I once recall David Friedman recalling that, despite constant warnings in the 1960s and 1970s about overpopulation leading to poverty, some of the richest countries in the world were the most population-dense. Yes, those warnings were largely useless in an urban setting, for countries like the Netherlands and Singapore of the 1960s. They were, however, quite reliable in a rural one, such as Bangladesh before 1990: when 18th-19th century writers (including Adam Smith) contrasted the high real wages of the Five Eyes with the mass poverty of Asia, they typically pointed to Asia’s population pressures (as well as poorer institutions). Lemin Wu suggests this vast gap in real wages between the Netherlands and eastern China from the 18th to the early 20th centuries is to be related to internal migration and relative prices of goods permitting subsistence consumption. But I won’t go there. In any case, this graph by Gregory Clark shows that the population=poverty equation held in a fairly strong form in Medieval-Early Modern England:
As Acemoglu, Johnson, and Robinson pointed out (using admittedly dubious data), it was the most population-dense places in 1500 which became conquered by Europeans that were also the poorest in 2000 (the Philippines, which weren’t at all population-dense in 1500, unlike similarly presently rich Indonesia, is something of an outlier). Acemoglu, Johnson and Robinson correctly attribute this fact to the inferior (labor-extractive) institutions set up by the imperialists in the most population-dense places, such as Rwanda and Bangladesh, and the superior (land-extractive and capital-expansive) institutions set up by the imperialists in the least population-dense places they conquered, such as Uruguay, America, and Hong Kong. Indeed, this was also pointed out by Adam Smith in his comparison of Company Bengal with British North America. I’d also add, however, that most non-European races (the Chinese, who settled Singapore and Hong Kong, are an exception) are generally inferior at dealing with modern life compared with the Western European ones, especially collectively, and that this is likely largely genetic in nature (e.g., compare El Paso, Texas with Detroit, Michigan with Lincoln, Nebraska with Honolulu, Hawaii).
When I look at the future of much of the institutionally deficient world, I see Mauritania: not much richer than it was in 1970, but far more urbanized. This, I predict, is the future of such population-pressed lands as Senegal, Sudan, and Chad, but especially and above all, Niger (which, admittedly, has not urbanized much during the past thirty years, but let’s wait and see). It has certainly been the recent past of numerous Black African countries:

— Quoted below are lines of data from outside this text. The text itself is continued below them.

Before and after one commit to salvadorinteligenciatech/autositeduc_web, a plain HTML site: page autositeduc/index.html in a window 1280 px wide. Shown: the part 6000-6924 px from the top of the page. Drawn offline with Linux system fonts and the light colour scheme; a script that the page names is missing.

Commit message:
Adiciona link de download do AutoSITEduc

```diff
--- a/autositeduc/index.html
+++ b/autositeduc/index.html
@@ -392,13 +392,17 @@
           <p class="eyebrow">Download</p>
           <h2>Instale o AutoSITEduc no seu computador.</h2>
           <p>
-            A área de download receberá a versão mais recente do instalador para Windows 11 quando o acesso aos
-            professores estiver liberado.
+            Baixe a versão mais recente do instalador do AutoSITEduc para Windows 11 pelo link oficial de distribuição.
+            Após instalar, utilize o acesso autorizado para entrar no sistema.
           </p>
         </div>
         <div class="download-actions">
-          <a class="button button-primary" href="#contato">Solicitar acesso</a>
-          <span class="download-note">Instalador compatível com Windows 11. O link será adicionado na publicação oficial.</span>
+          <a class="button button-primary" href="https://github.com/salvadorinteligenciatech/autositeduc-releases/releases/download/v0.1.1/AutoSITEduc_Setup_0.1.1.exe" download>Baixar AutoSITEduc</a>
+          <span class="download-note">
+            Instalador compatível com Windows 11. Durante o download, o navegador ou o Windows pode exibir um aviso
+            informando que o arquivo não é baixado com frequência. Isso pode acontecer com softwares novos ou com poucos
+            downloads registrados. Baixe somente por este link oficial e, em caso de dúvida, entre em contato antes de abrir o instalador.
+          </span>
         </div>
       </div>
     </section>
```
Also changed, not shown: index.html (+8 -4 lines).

Of course, I may well be wrong in my prediction for some of these countries (perhaps, even Niger; there are some fertile areas there in the South): the Philippines offers us an example of an institutionally deficient country which is less than twice as rich and not substantially more urbanized than it was thirty years ago. This attachment to the soil may well be an issue in places with large areas of fertile soil, high population growth in the countryside, overcrowded cities, and little urban opportunity, all which the Philippines has plenty of. Egypt, almost exactly as urbanized as the Philippines in 1985, is still so today, and, indeed, is slightly less urbanized today than it was in the early 1980s, due to precisely these factors. Egypt’s real GDP per capita growth rate since 1985 has also been virtually identical to that of the Philippines.
Nevertheless, with the poorer nations growing rapidly in population, with a continued gap between urban and rural opportunities, with insufficiently fertile soil, and with limited area, the rising rural population in the Third World has to come to an end someday.
As agriculture becomes increasingly irrelevant to the world economy, the poorer nations will not undergo a manufacturing age. This will be not due to any physical impossibilities or the rise of China, but due to their institutional deficiencies. If the presently poor and de-industrializing nations were not institutionally deficient, they would have made their manufacturing sectors take off long ago, like South Korea and Taiwan did. The only way to make manufacturing as a percentage of GDP rise again in countries such as India or Zambia is massive institutional reform -and most of those nations don’t have what it takes to disentangle the built-up institutional crud they have accumulated since independence to do that.
It is quite certain that, due to the facts presented by Richard Florida and Dietz Vollrath, urbanization and GDP per capita will become increasingly uncorrelated as the decades roll on. While many of the economically stagnant nations continue to urbanize, there is simply no way a country can reach an urbanization rate of over 100%. This lack of correlation will be especially severe if, as in Mauritania, there is little difference between urban and rural productivity in a period of rapid urbanization in many poor countries. India also has a small difference between urban and rural productivity, though its urbanization is less rapid than Mauritania’s. However, there is little question that the urbanization process in China continues to strongly contribute to its economic growth and is not yet over. This, with rising Chinese urban real wages, will propel China’s ascent for decades to come.
So expect poverty to become more urban- with exceptions.
This is a pre-requisite for my upcoming post on North Korea.